Living in the Chicago area, I’ve spent my fair share of time in traffic congestion trying to get to the airport. (Anyone familiar with Chicago ORD will also know that finding a plane that leaves on time is another challenge – but that’s a different story). Chicago is known for having only two seasons – winter, and construction season. This past summer has seen reconstruction of the roads in full gear as projects from the stimulus funds (correctly known as the American Recovery and Reinvestment Act, 2009)) kicked in. My frequent rides to the airport now take much longer than usual, and a recent trip had me thinking about national payments infrastructures and what it takes to modernize them.
At the risk of being drawn into a political discussion (I won’t), it seems to me as a layman that there are many roads in the US being rebuilt that still had some life left in them. They weren’t perfect and had been patched and repaired, but in large part I wouldn’t have put them on the priority list for rebuilding. Pre-stimulus, I doubt that many of these roads would have been rebuilt because there simply wasn’t a business case to justify the investment required. When you look at the current state of payments infrastructure in mature payments markets, you can make the same argument.
The US for example has ACH and Fedwire networks that were established in the 1970s. They work well for the original design, but of course there are limitations that are difficult to overcome and restrict the ability to address the future needs of consumers and corporations. While many countries are implementing near real time low value systems, speeding up the cycles of ACH (a batch based system), forces additional challenges on banks with long running batch processes on predominantly mainframe applications. Adoption of new data structures such as XML and ISO20022 for additional remittance information has been challenging to implement to say the least. As I say, these examples are challenges to modernization, but is it enough to create a compelling reason (and funding) to invest in true modernization?

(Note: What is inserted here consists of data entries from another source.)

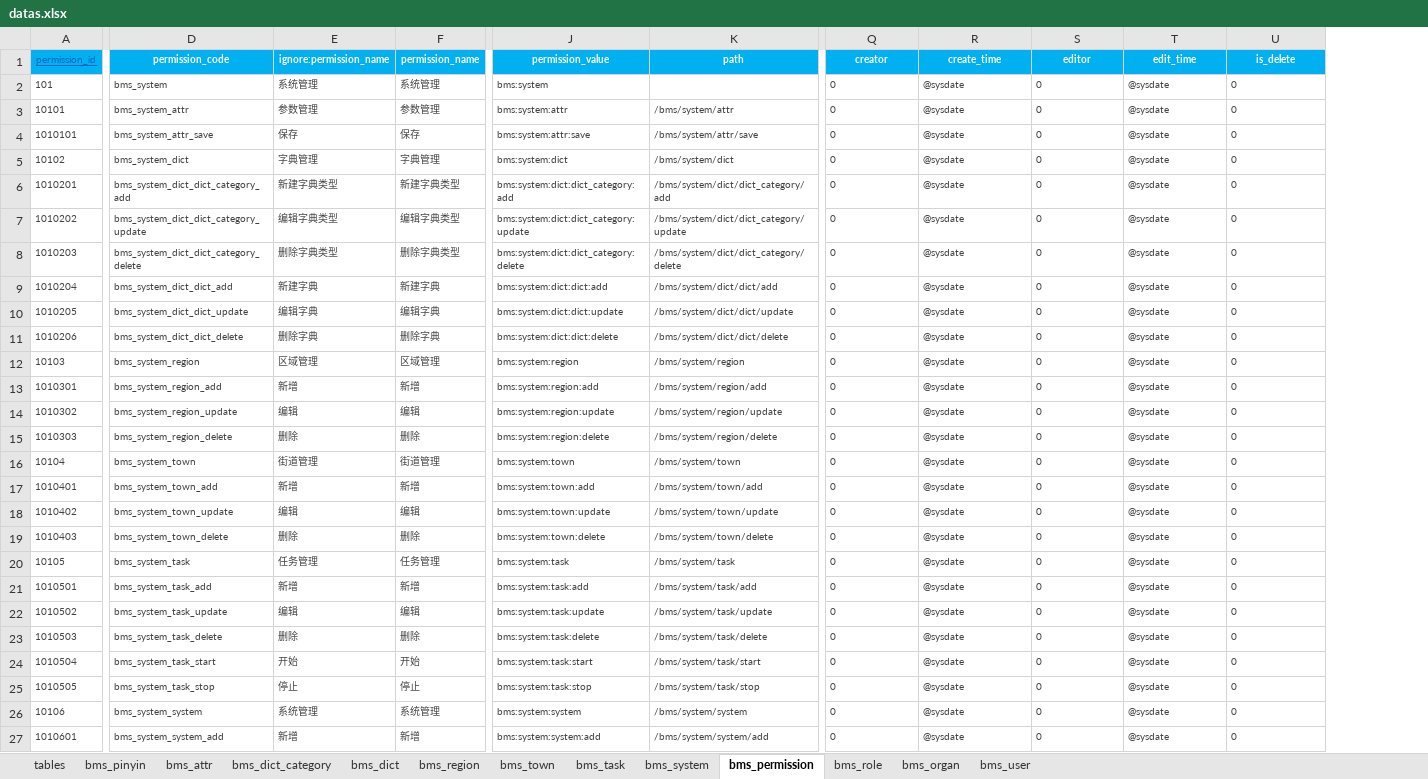
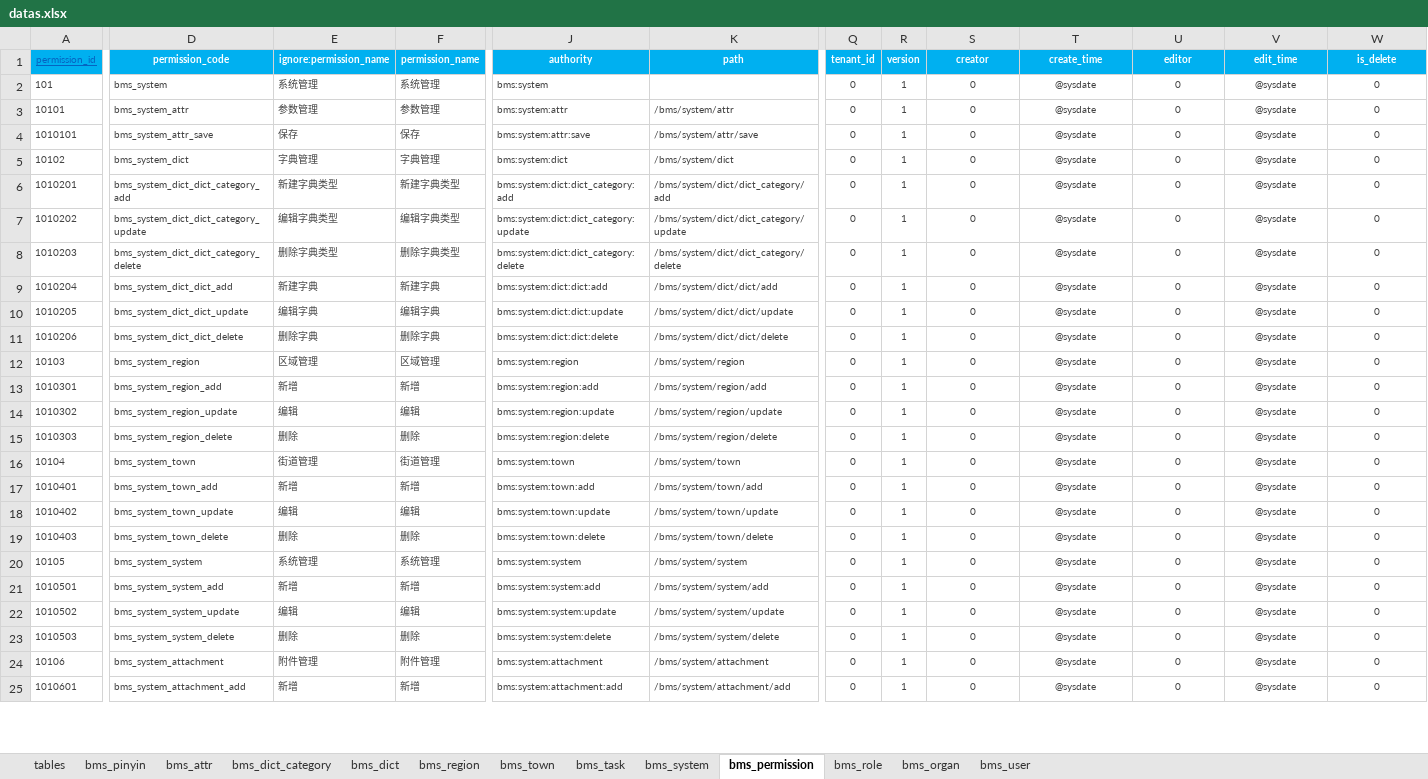
Before and after one commit to dlshouwen/swda-server, an Excel workbook: swda-source/db/init/swda/datas.xlsx, sheet bms_permission, drawn as a sheet; only a part is shown, gaps mark what is left out; values as stored, in another font and other column widths than the file's, no borders; removed rows and columns are numbered as before the commit, all else as after; rows hold the shown columns only; the diff covers the shown part only; the diff names each change by its address in the sheet, - before the commit and + after, or states it on an @@ line.

```diff
--- a/swda-source/db/init/swda/datas.xlsx (sheet bms_permission)
+++ b/swda-source/db/init/swda/datas.xlsx (sheet bms_permission)
+column Q (tenant_id), rows 2-25: all 0
+column R (version), rows 2-25: all 1
-J1: permission_value
+J1: authority
-S2:W23 alignment: left
+S2:W23 alignment: center
-D20 (permission_code): bms_system_task
+D20 (permission_code): bms_system_system
-E20 (ignore:permission_name): 任务管理
+E20 (ignore:permission_name): 系统管理
-F20 (permission_name): 任务管理
+F20 (permission_name): 系统管理
-J20 (authority): bms:system:task
+J20 (authority): bms:system:system
-K20 (path): /bms/system/task
+K20 (path): /bms/system/system
-D21 (permission_code): bms_system_task_add
+D21 (permission_code): bms_system_system_add
-J21 (authority): bms:system:task:add
+J21 (authority): bms:system:system:add
-K21 (path): /bms/system/task/add
+K21 (path): /bms/system/system/add
-D22 (permission_code): bms_system_task_update
+D22 (permission_code): bms_system_system_update
-J22 (authority): bms:system:task:update
+J22 (authority): bms:system:system:update
-K22 (path): /bms/system/task/update
+K22 (path): /bms/system/system/update
-D23 (permission_code): bms_system_task_delete
+D23 (permission_code): bms_system_system_delete
-J23 (authority): bms:system:task:delete
+J23 (authority): bms:system:system:delete
-K23 (path): /bms/system/task/delete
+K23 (path): /bms/system/system/delete
-row 24: 1010504 | bms_system_task_start | 开始 | 开始 | bms:system:task:start | /bms/system/task/start | 0 | @sysdate | 0 | @sysdate | 0
-row 25: 1010505 | bms_system_task_stop | 停止 | 停止 | bms:system:task:stop | /bms/system/task/stop | 0 | @sysdate | 0 | @sysdate | 0
-D24 (permission_code): bms_system_system
+D24 (permission_code): bms_system_attachment
-E24 (ignore:permission_name): 系统管理
+E24 (ignore:permission_name): 附件管理
-F24 (permission_name): 系统管理
+F24 (permission_name): 附件管理
-J24 (authority): bms:system:system
+J24 (authority): bms:system:attachment
-K24 (path): /bms/system/system
+K24 (path): /bms/system/attachment
-S24:W25 alignment: left
+S24:W25 alignment: center
-D25 (permission_code): bms_system_system_add
+D25 (permission_code): bms_system_attachment_add
-J25 (authority): bms:system:system:add
+J25 (authority): bms:system:attachment:add
-K25 (path): /bms/system/system/add
+K25 (path): /bms/system/attachment/add
```
Also changed, not shown: 25 added rows, 82 edited cells and cell formats elsewhere in this sheet, sheet bms_dict, sheet bms_attr, sheet bms_dict_category, sheet bms_organ, sheet bms_town, sheet bms_region, 4 more sheets, formulas that keep their value, 19 other files.
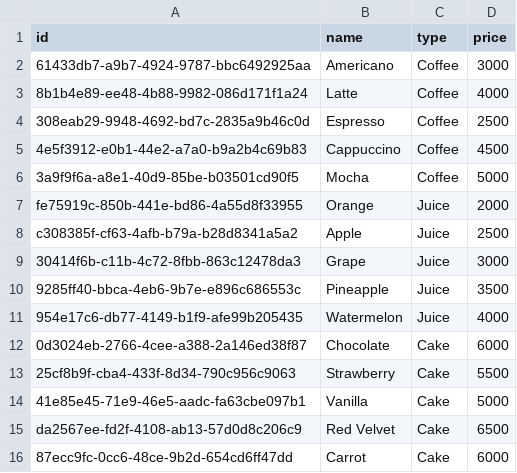
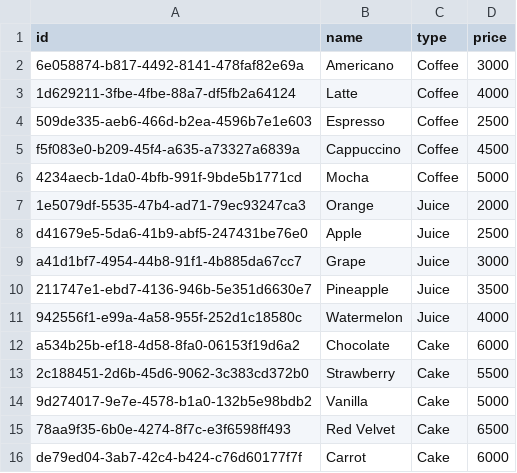
Before and after one commit to soobeen27/sesac_js, a CSV file: 2.NODE/9.PROJECT/crmgenerator/item.csv, drawn as a sheet.

```diff
--- a/2.NODE/9.PROJECT/crmgenerator/item.csv
+++ b/2.NODE/9.PROJECT/crmgenerator/item.csv
@@ -1,16 +1,16 @@
 id,name,type,price
-61433db7-a9b7-4924-9787-bbc6492925aa,Americano,Coffee,3000
-8b1b4e89-ee48-4b88-9982-086d171f1a24,Latte,Coffee,4000
-308eab29-9948-4692-bd7c-2835a9b46c0d,Espresso,Coffee,2500
-4e5f3912-e0b1-44e2-a7a0-b9a2b4c69b83,Cappuccino,Coffee,4500
-3a9f9f6a-a8e1-40d9-85be-b03501cd90f5,Mocha,Coffee,5000
-fe75919c-850b-441e-bd86-4a55d8f33955,Orange,Juice,2000
-c308385f-cf63-4afb-b79a-b28d8341a5a2,Apple,Juice,2500
-30414f6b-c11b-4c72-8fbb-863c12478da3,Grape,Juice,3000
-9285ff40-bbca-4eb6-9b7e-e896c686553c,Pineapple,Juice,3500
-954e17c6-db77-4149-b1f9-afe99b205435,Watermelon,Juice,4000
-0d3024eb-2766-4cee-a388-2a146ed38f87,Chocolate,Cake,6000
-25cf8b9f-cba4-433f-8d34-790c956c9063,Strawberry,Cake,5500
-41e85e45-71e9-46e5-aadc-fa63cbe097b1,Vanilla,Cake,5000
-da2567ee-fd2f-4108-ab13-57d0d8c206c9,Red Velvet,Cake,6500
-87ecc9fc-0cc6-48ce-9b2d-654cd6ff47dd,Carrot,Cake,6000
+6e058874-b817-4492-8141-478faf82e69a,Americano,Coffee,3000
+1d629211-3fbe-4fbe-88a7-df5fb2a64124,Latte,Coffee,4000
+509de335-aeb6-466d-b2ea-4596b7e1e603,Espresso,Coffee,2500
+f5f083e0-b209-45f4-a635-a73327a6839a,Cappuccino,Coffee,4500
+4234aecb-1da0-4bfb-991f-9bde5b1771cd,Mocha,Coffee,5000
+1e5079df-5535-47b4-ad71-79ec93247ca3,Orange,Juice,2000
+d41679e5-5da6-41b9-abf5-247431be76e0,Apple,Juice,2500
+a41d1bf7-4954-44b8-91f1-4b885da67cc7,Grape,Juice,3000
+211747e1-ebd7-4136-946b-5e351d6630e7,Pineapple,Juice,3500
+942556f1-e99a-4a58-955f-252d1c18580c,Watermelon,Juice,4000
+a534b25b-ef18-4d58-8fa0-06153f19d6a2,Chocolate,Cake,6000
+2c188451-2d6b-45d6-9062-3c383cd372b0,Strawberry,Cake,5500
+9d274017-9e7e-4578-b1a0-132b5e98bdb2,Vanilla,Cake,5000
+78aa9f35-6b0e-4274-8f7c-e3f6598ff493,Red Velvet,Cake,6500
+de79ed04-3ab7-42c4-b424-c76d60177f7f,Carrot,Cake,6000
```
Also changed, not shown: 2.NODE/9.PROJECT/crmgenerator/store.csv, 2.NODE/9.PROJECT/crmgenerator/user.csv, 10 other files.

So let’s think about some recent drivers of change and modernization. In 2001, when cheques in the US were still cleared as paper items, they were transported around the country in planes. Those planes were grounded after 9/11, and so cheque clearing was effectively halted for days. This played a major part in driving the Check21 Act which enabled the exchange of cheque images and data in place of physical paper. In the UK, consumer advocacy groups played a large part in forcing the regulation that resulted in the Faster Payments initiative. Of course, there is also the SEPA initiative, again driven by regulation and without a clear business case for banks, and it seems that only mandating an end date for compliance will complete the long-running course. All of these initiatives have resulted in innovation being used to dramatically change the payments landscape, but it is doubtful that any of these initiatives would have happened without regulation.
I’m not a fan of more regulation – banks have enough on their plates – but I’ll close by asking a provocative question. Payment systems are a complex but vital component of a country’s financial infrastructure. We have the technology, but is regulation what it takes to modernize for the next generation of payments processing?